GPA alert:  While all three of the grades you earn during The Washington Center program (seminar,  internship, and ISP) are all reported on your transcript, only the ISP grade will be calculated in your GPA.

Note: The following guidelines were developed for students working with Prof. Hoefler.  Other students should consult with their own ISP adviser for specific guidance, as the following guidelines are suggestive only.

ISP and professionalismProfessionalism will count significantly in your ISP grade.  Key components of professionalism include:

  • maintaining good, regular, quality contact with me via emailed journals;
  • responding to queries, requests for clarification and elaboration, and feedback;
  • completing interim work products on time as you maintain steady progress toward successful completion of the ISP.

Weekly journal submitted via email:  You will be submitting journal entries about your internship experience to your TWC program supervisor on a regular basis.  You should copy me on those entries, and add a personal post script to me each week that discusses what progress you have made on the independent study.

Topic selection:  You should initiate email conversations with me in the first week or two of the semester to propose possible topics for your ISP.

Talk with the folks at your internship site about your ISP to get the ball rolling.  Pick their brains about the hot topics the office is dealing with, the special areas of expertise that exist within the staff, and the readily available materials to which you will have access.  Maybe you will find a special project that has been waiting for someone like you to come along.  Whatever you propose, it has been my experience that projects which focus on a dimension of the work your office is already involved in will provide you with the most productive and rewarding independent study experiences.

Methodology:  Here are just three possible approaches that your ISP could take.

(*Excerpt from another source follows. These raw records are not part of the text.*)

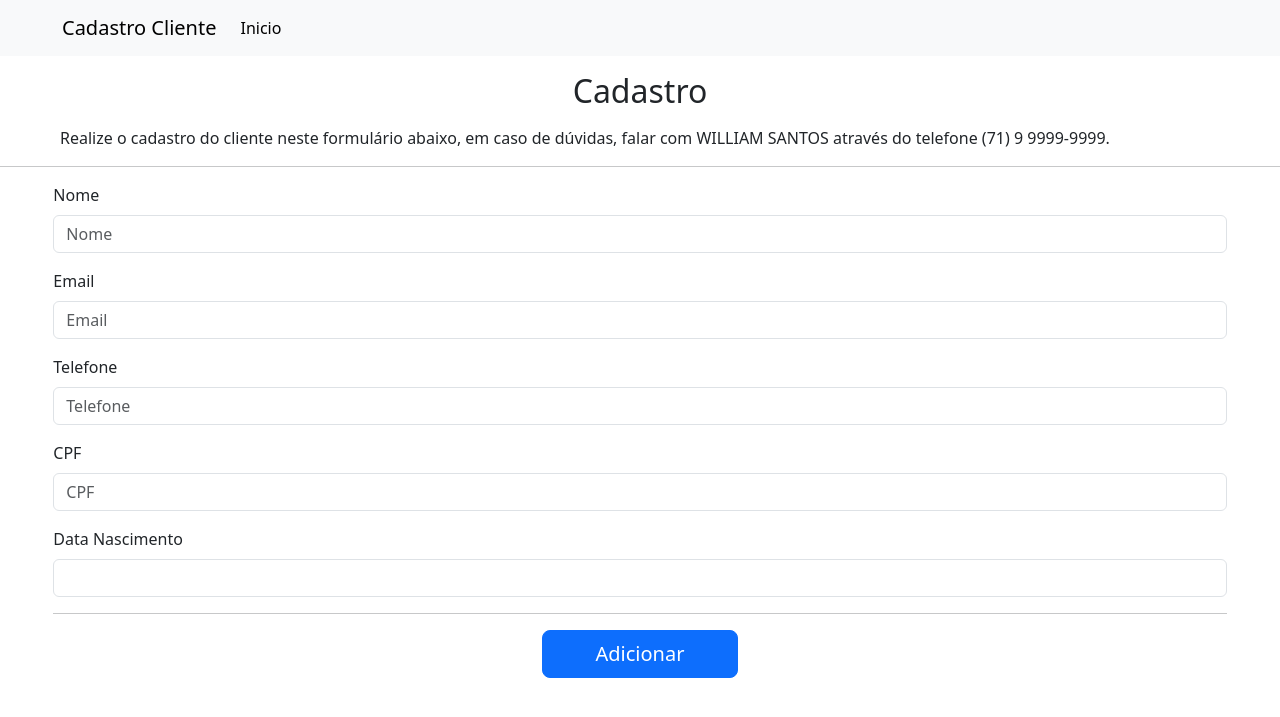
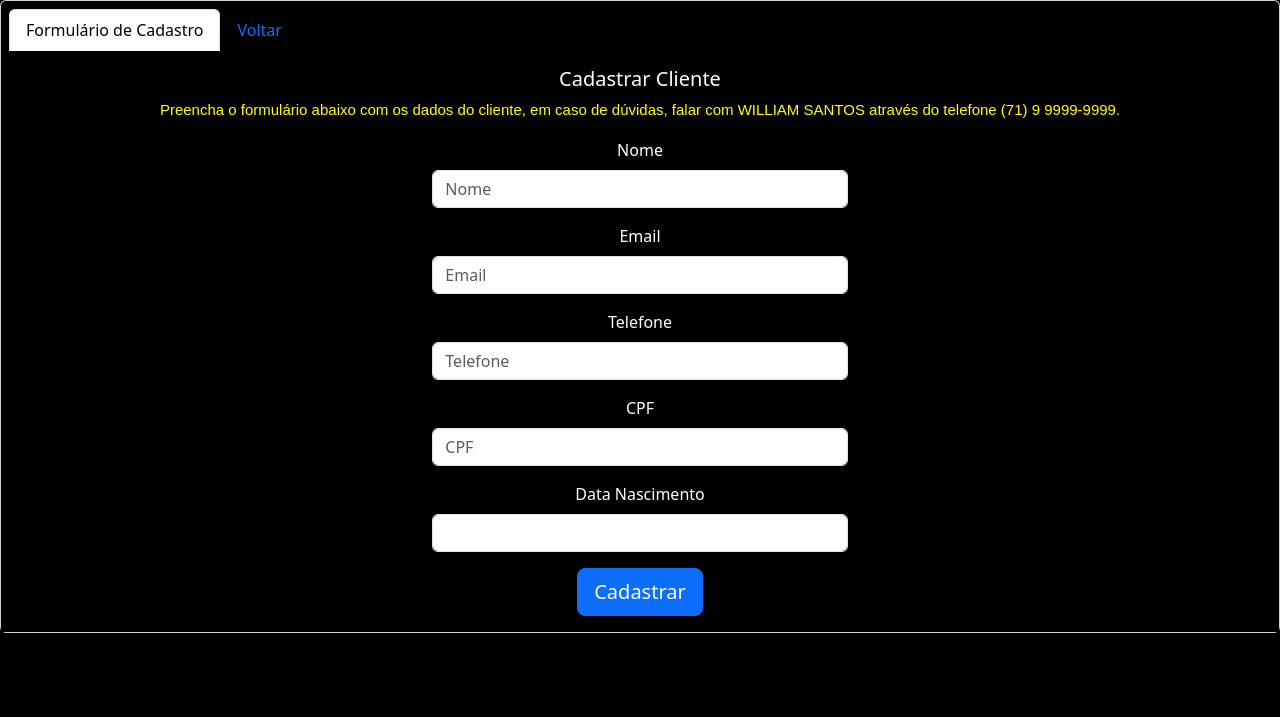
Before and after one commit to willsantos86/cadastro_de_clientes, a Django app: page /cadastrar/ in a window 1280 px wide. Shown: the top 717 px of the page. Run offline with Django 3.2, Linux system fonts and the light colour scheme; some libraries are stand-ins or nearby versions.

Commit message:
Finalizando projeto.

```diff
--- a/base/templates/cadastrar.html
+++ b/base/templates/cadastrar.html
@@ -7,49 +7,35 @@
     <title>Cadastro</title>
     <link href="https://cdn.jsdelivr.net/npm/bootstrap@5.3.0-alpha1/dist/css/bootstrap.min.css" rel="stylesheet" integrity="sha384-GLhlTQ8iRABdZLl6O3oVMWSktQOp6b7In1Zl3/Jr59b6EGGoI1aFkw7cmDA6j6gD" crossorigin="anonymous">
   </head>
-  <body style="background-color: rgb(255, 255, 255);">
-    <nav class="navbar navbar-expand-lg bg-body-tertiary" style="background-color: rgb(238, 238, 238); padding-left: 50px;">
-        <div class="container-fluid">
-          <a class="navbar-brand" href="#">Cadastro Cliente</a>
-          <button class="navbar-toggler" type="button" data-bs-toggle="collapse" data-bs-target="#navbarSupportedContent" aria-controls="navbarSupportedContent" aria-expanded="false" aria-label="Toggle navigation">
-            <span class="navbar-toggler-icon"></span>
-          </button>
-          <div class="collapse navbar-collapse" id="navbarSupportedContent">
-            <ul class="navbar-nav me-auto mb-2 mb-lg-0">
+  <body style="background-color: black;">
+      <main>
+        <div class="card text-center" >
+          <div class="card-header" style="background-color: black;" >
+            <ul class="nav nav-tabs card-header-tabs">
               <li class="nav-item">
-                <a class="nav-link active" aria-current="page" href="#">Inicio</a>
+                <a class="nav-link active" aria-current="true" href="#">Formulário de Cadastro</a>
               </li>
-             <!--  <li class="nav-item">
-                <a class="nav-link" href="#">Visualizar</a>
+              <li class="nav-item">
+                <a class="nav nav-link" aria-current="page" href="{% url 'index' %}">Voltar</a>
               </li>
             </ul>
-            <form class="d-flex" role="search">
-              <input class="form-control me-2" type="search" placeholder="Pesquisar cliente..." aria-label="Search">
-              <button class="btn btn-outline-success" type="submit">Buscar</button> -->
+          </div>
+          <div class="card-body" style="background: black;">
+            <h5 class="card-title" style="color: white;">Cadastrar Cliente</h5>
+            <p class="card-text" style="color: yellow; font-size: 15px; font-family: Arial, Helvetica, sans-serif;">Preencha o formulário abaixo com os dados do cliente, em caso de dúvidas,
+              falar com {{ responsavel|upper }} através do telefone {{ telefone }}.</p>
+            {% if sucesso %}
+            <p class="alert alert-success">Cadastro realizado com sucesso!</p>
+            {% else %}
+            <form action="" method="post" novalidate class="col-4 m-auto" style="color: white;">
+              {% csrf_token %}
+              {% bootstrap_form form %}
+              <button type="submit" class="btn btn-primary btn-lg">Cadastrar</button>
             </form>
+            {% endif %}
           </div>
         </div>
-      </nav>
-      <main>
-        <h2 class="my-3" style="text-align: center;">Cadastro</h2>
-        <p style="margin-left: 60px;">Realize o cadastro do cliente neste formulário abaixo, em caso de dúvidas,
-                                      falar com {{ responsavel|upper }} através do telefone {{ telefone }}.
-        </p>
-        {% if sucesso %}
-        <p class="alert alert-success">Cadastro realizado com sucesso!</p>
-        {% else %}
-        <hr>
-        <form action="" method="post" novalidate class="col-11 m-auto">
-          {% csrf_token %}
-          {% bootstrap_form form %}
-          <hr>
-          <div class="d-grid gap-2 col-2 m-auto">
-            <button class="btn btn-primary btn-lg" type="submit">Adicionar</button>
-          </div>
-        </form>
-        {% endif %}
       </main>
-
     <script src="https://cdn.jsdelivr.net/npm/bootstrap@5.3.0-alpha1/dist/js/bootstrap.bundle.min.js" integrity="sha384-w76AqPfDkMBDXo30jS1Sgez6pr3x5MlQ1ZAGC+nuZB+EYdgRZgiwxhTBTkF7CXvN" crossorigin="anonymous"></script>
   </body>
 </html>
--- a/base/templates/index.html
+++ b/base/templates/index.html
@@ -9,10 +9,12 @@
   </head>
   <body style="background-color: black;">
     <div class="card text-bg-dark">
+
       <img src="{% static 'img/foto.png' %}" class="card-img" alt="...">
       <div class="card-img-overlay">
-        <h2 class="card-title py-4">Cadastro de Clientes</h2>
-        <p class="card-text">Entre no formulário e realize o cadastro do cliente</p>
+        <h1 class="card-title py-4">Cadastro de Clientes</h1>
+        <h2 class="card-title py-4"></h2>
+        <p class="card-text" style="color: yellow;">Entre no formulário e realize o cadastro do cliente!</p>
         <a class="btn btn-primary" aria-current="page" href="{% url 'cadastrar' %}">Entrar no Formulário</a>
       </div>
     </div>
```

  • Comparative analysis: Compare two or more entities (e.g., states, countries, businesses, government departments, etc.) that are roughly equivalent. Be sure to explain why you can compare the entities you do, and what flaws there might be in this approach.
  • Longitudinal analysis: Follow one policy, entity, or population through a specific time-period. This is especially useful when there is an identifiable “intervention” between the beginning and the end of your study. For example, PA used to require motorcyclists to wear helmets, and now they don’t. Tracking the accident experiences of motorcyclists over time (seriousness of injury; rate of fatality) would help you begin to figure out what impact helmet use has on accident outcomes.
  • Case study: A case study is used to explore one particular entity or policy in great depth. It should cover the history of the subject matter in some detail.

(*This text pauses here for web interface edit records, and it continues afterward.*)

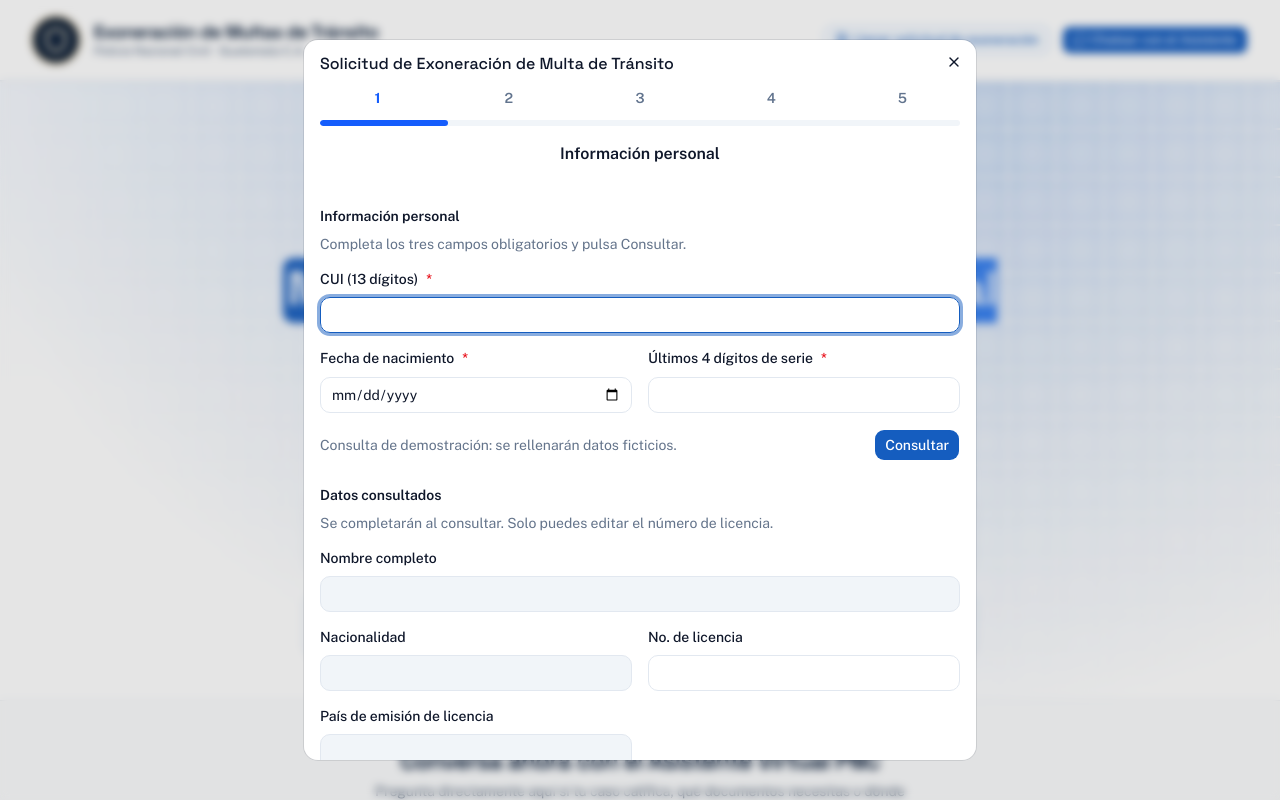
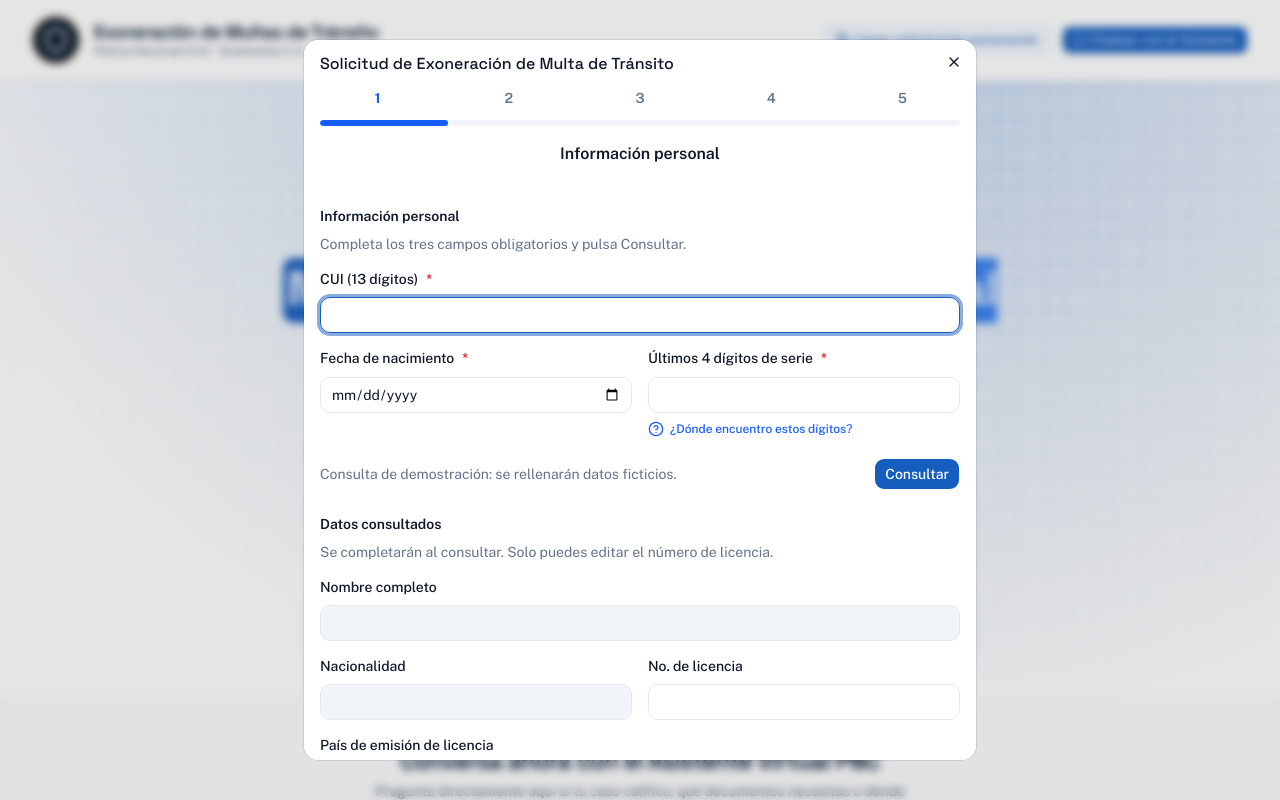
Before and after one commit to SEdwinFBI/reto-2-code-qx, a Next.js app: page / in a window 1280 px wide. Both pictures are taken after a click on the button "Llenar solicitud de exoneración". Shown: the top 800 px of the page. Built offline with nearby package versions, Linux system fonts and the light colour scheme.

Commit message:
feat: agrega tooltip para reconocimiento de los 4 ultimos digitos del dpi

```diff
--- /dev/null
+++ b/src/features/solicitud/components/DpiSerieHelp.tsx
@@ -0,0 +1,48 @@
+"use client";
+
+import { Popover } from "@base-ui/react/popover";
+import { CircleHelp, X } from "lucide-react";
+
+export function DpiSerieHelp() {
+  return (
+    <Popover.Root>
+      <Popover.Trigger
+        type="button"
+        openOnHover
+        closeDelay={200}
+        className="inline-flex items-center gap-1.5 rounded text-xs font-medium text-blue-600 hover:text-blue-800 focus-visible:outline-2 focus-visible:outline-offset-2 focus-visible:outline-blue-600"
+      >
+        <CircleHelp className="size-4" aria-hidden="true" />
+        ¿Dónde encuentro estos dígitos?
+      </Popover.Trigger>
+      <Popover.Portal>
+        <Popover.Positioner side="top" align="end" sideOffset={8} className="z-[100]">
+          <Popover.Popup className="w-80 max-w-[calc(100vw-2rem)] rounded-xl border border-slate-200 bg-white p-3 text-slate-900 shadow-xl">
+            <div className="mb-2 flex items-start justify-between gap-2">
+              <Popover.Title className="text-sm font-semibold">
+                Últimos 4 dígitos de serie del DPI
+              </Popover.Title>
+              <Popover.Close type="button" aria-label="Cerrar ayuda" className="rounded p-1 hover:bg-slate-100 focus-visible:outline-2 focus-visible:outline-blue-600">
+                <X className="size-4" aria-hidden="true" />
+              </Popover.Close>
+            </div>
+            <Popover.Description className="mb-3 text-xs text-slate-600">
+              Mira el video para ubicar los últimos 4 dígitos de la serie de tu DPI.
+            </Popover.Description>
+            <video
+              src="/ec.mp4"
+              aria-label="Video de ayuda para encontrar la serie del DPI"
+              autoPlay
+              muted
+              playsInline
+              preload="metadata"
+              className="max-h-[45dvh] w-full rounded-lg bg-slate-950"
+            >
+              Tu navegador no admite este video. <a href="/ec.mp4">Ver video de ayuda</a>.
+            </video>
+          </Popover.Popup>
+        </Popover.Positioner>
+      </Popover.Portal>
+    </Popover.Root>
+  );
+}
--- a/src/features/solicitud/components/SolicitudModal.tsx
+++ b/src/features/solicitud/components/SolicitudModal.tsx
@@ -16,6 +16,7 @@ import {
 } from "lucide-react";
 import { SolicitudFormData, SolicitudResult, CausalTipo } from "../types";
 import { CAUSALES } from "@/lib/causales";
+import { DpiSerieHelp } from "./DpiSerieHelp";
 
 interface SolicitudModalProps {
   isOpen: boolean;
@@ -143,7 +144,8 @@ export const SolicitudModal: React.FC<SolicitudModalProps> = ({
                 onChange={(e) => updateField("fechaNacimiento", e.target.value)}
                 required
               />
-              <FormInput
+              <div className="space-y-2">
+                <FormInput
                 label="Últimos 4 dígitos de serie"
                 type="text"
                 inputMode="numeric"
@@ -153,6 +155,8 @@ export const SolicitudModal: React.FC<SolicitudModalProps> = ({
                 onChange={(e) => updateField("serie", e.target.value)}
                 required
               />
+                <DpiSerieHelp />
+              </div>
             </div>
             <div className="flex flex-col gap-3 sm:flex-row sm:items-center sm:justify-between">
               <p className="text-sm text-muted-foreground">
```
Also changed, not shown: 1 other file (tests, documents, lock files or other folders).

Project development:  Once you have settled on an approved project title, you should compose a brief synopsis and a rationale for why working on this particular topic will constitute a productive use of your time.  You should also outline the project in detail, annotating the materials you plan to use (e.g., personal interviews, records, reports, and other data) along the way.  Submit the synopsis and outline to me via email.

On-site visit:   I will pay you a visit sometime during the middle weeks of the semester, during which time you should be prepared to:

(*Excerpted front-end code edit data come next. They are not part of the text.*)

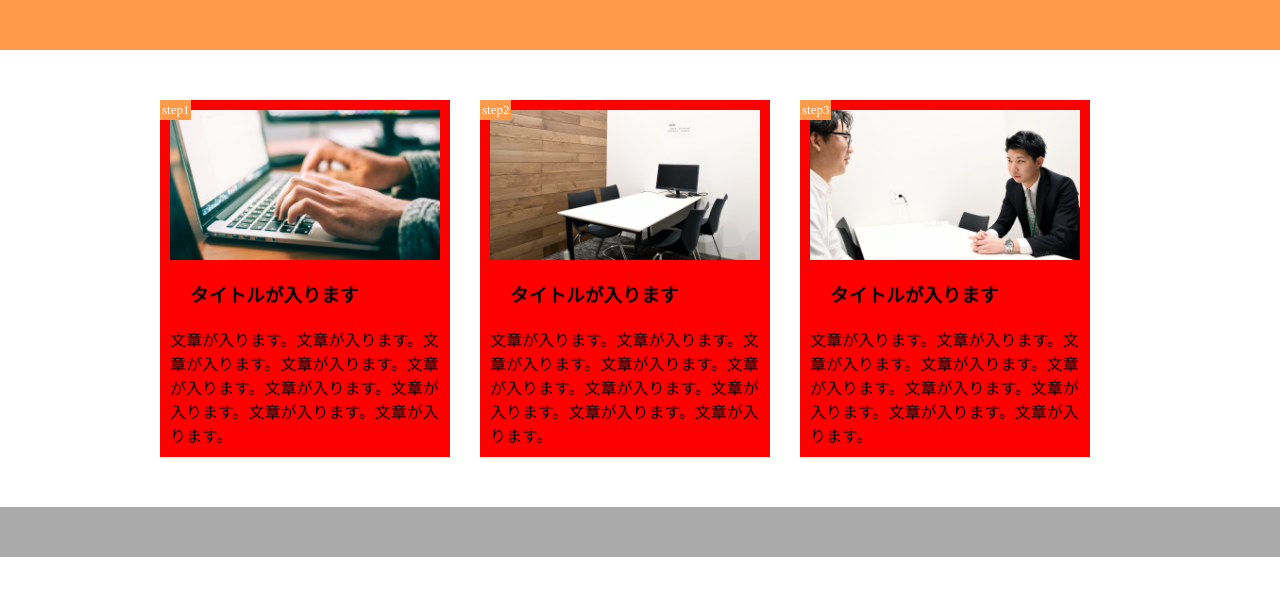
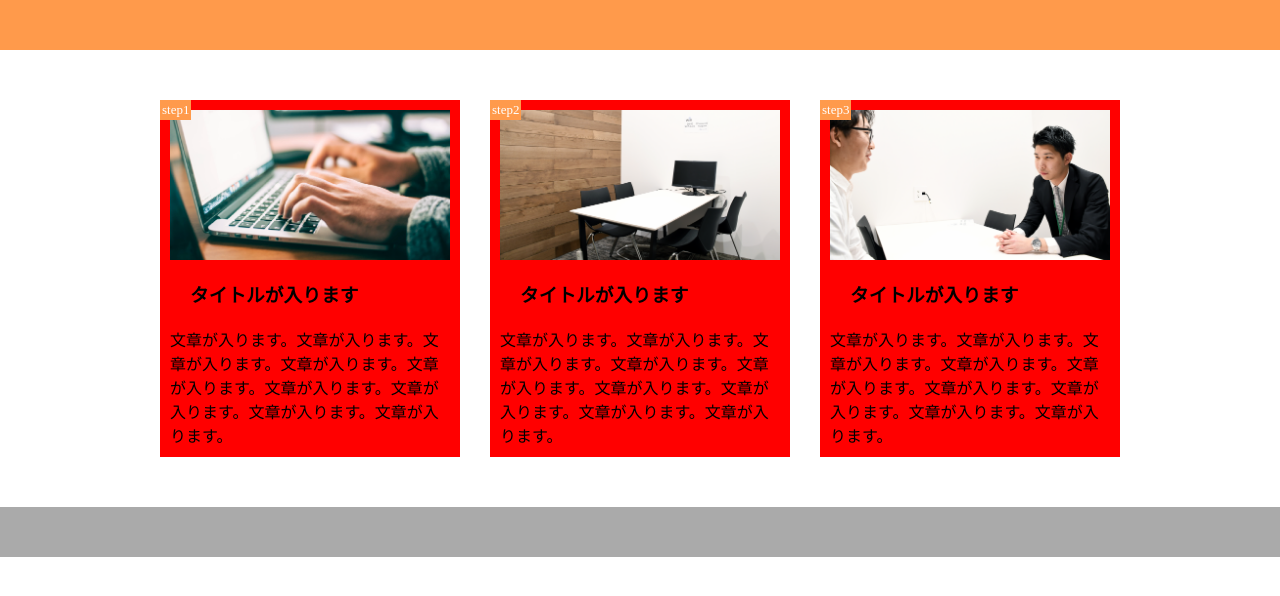
Before and after one commit to MasakoIdei/dwc.practice, a plain HTML site: page 1-9/index.html in a window 1280 px wide. Drawn offline with Linux system fonts and the light colour scheme.

Commit message:
[add]1-9

```diff
--- a/1-9/style.css
+++ b/1-9/style.css
@@ -25,7 +25,7 @@ main {
   position: relative;
 }
 .step-box:last-child {
-  margin-left: 0;
+  margin-right: 0;
 }
 
 .step-num {
```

  • Brief me on the progress you have made on the independent study project, to date (include your topic and thesis, rationale, methodology, sources, challenges, and expected outcomes);
  • Provide me with a one-page memo at that time to guide the discussion (use the standard memo format used at your internship site);
  • Provide a short tour of your internship site (if this is not too disruptive to the operations of the office);
  • Set up a short meeting with you, me, and your site supervisor (this is not required — we will do this only if your supervisor is interested and able to meet; the meeting could range from a simple introduction, to an informal chat of 15 minutes or so, depending on schedules).

Project completion:  Your project should begin to shape up nicely in the closing weeks of the semester.

  • Send a draft of the project no later than 2 weeks prior to the completion of your internship
  • Send the final work product in to me by the last day of the internship progrm.

Debriefing: Set up a debriefing with me here at Dickinson when you arrive back on campus to discuss your ISP, specifically, and the TWC experience more generally.